### Exercise
Of the lines below, copy those that hold the word "monitoring".
Input material Start Marker
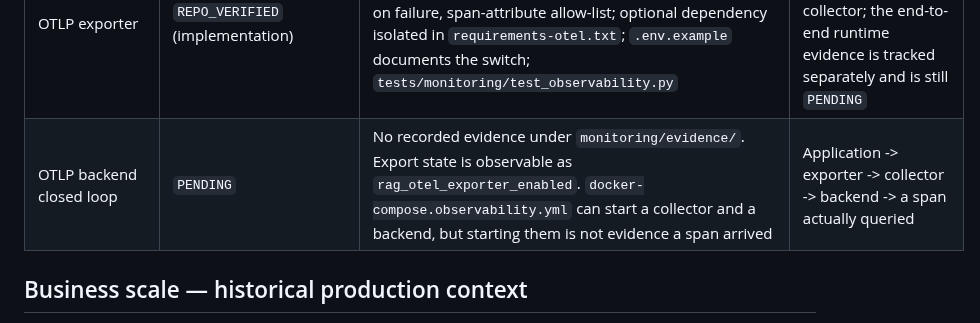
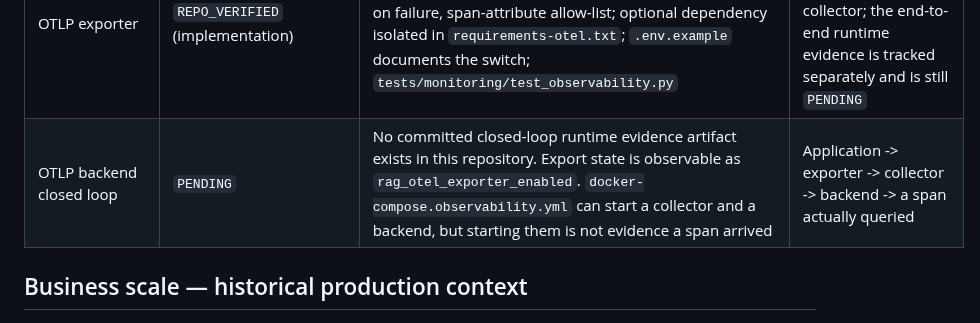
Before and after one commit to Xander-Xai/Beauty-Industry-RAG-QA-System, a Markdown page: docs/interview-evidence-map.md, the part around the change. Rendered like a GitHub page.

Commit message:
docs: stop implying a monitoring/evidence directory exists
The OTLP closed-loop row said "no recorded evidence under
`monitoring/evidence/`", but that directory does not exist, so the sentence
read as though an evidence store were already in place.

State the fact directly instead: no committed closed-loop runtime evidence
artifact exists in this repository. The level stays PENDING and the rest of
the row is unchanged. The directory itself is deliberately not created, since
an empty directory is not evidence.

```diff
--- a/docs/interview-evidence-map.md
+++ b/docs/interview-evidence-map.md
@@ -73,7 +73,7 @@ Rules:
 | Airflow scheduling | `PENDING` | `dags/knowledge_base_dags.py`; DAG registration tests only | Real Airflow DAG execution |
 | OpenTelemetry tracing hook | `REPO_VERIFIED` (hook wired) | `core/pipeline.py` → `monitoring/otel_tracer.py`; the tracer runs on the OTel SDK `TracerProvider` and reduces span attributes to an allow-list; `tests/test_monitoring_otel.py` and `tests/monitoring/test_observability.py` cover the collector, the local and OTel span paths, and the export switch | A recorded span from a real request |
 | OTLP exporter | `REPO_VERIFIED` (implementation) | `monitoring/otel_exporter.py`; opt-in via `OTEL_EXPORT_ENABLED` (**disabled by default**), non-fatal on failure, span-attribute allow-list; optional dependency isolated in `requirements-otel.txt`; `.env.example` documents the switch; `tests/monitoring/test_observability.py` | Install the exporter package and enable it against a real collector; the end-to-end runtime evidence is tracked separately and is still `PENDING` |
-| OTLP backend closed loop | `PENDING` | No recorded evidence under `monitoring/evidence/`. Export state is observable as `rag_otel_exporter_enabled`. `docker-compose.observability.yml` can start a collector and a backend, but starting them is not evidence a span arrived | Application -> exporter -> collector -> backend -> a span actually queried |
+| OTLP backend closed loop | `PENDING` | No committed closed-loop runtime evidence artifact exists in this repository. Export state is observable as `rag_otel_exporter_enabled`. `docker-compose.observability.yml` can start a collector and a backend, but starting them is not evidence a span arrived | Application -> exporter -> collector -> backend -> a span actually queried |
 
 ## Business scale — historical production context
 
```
Input material End Marker
### Response box
docs: stop implying a monitoring/evidence directory exists
`monitoring/evidence/`", but that directory does not exist, so the sentence
 | OpenTelemetry tracing hook | `REPO_VERIFIED` (hook wired) | `core/pipeline.py` → `monitoring/otel_tracer.py`; the tracer runs on the OTel SDK `TracerProvider` and reduces span attributes to an allow-list; `tests/test_monitoring_otel.py` and `tests/monitoring/test_observability.py` cover the collector, the local and OTel span paths, and the export switch | A recorded span from a real request |
 | OTLP exporter | `REPO_VERIFIED` (implementation) | `monitoring/otel_exporter.py`; opt-in via `OTEL_EXPORT_ENABLED` (**disabled by default**), non-fatal on failure, span-attribute allow-list; optional dependency isolated in `requirements-otel.txt`; `.env.example` documents the switch; `tests/monitoring/test_observability.py` | Install the exporter package and enable it against a real collector; the end-to-end runtime evidence is tracked separately and is still `PENDING` |
-| OTLP backend closed loop | `PENDING` | No recorded evidence under `monitoring/evidence/`. Export state is observable as `rag_otel_exporter_enabled`. `docker-compose.observability.yml` can start a collector and a backend, but starting them is not evidence a span arrived | Application -> exporter -> collector -> backend -> a span actually queried |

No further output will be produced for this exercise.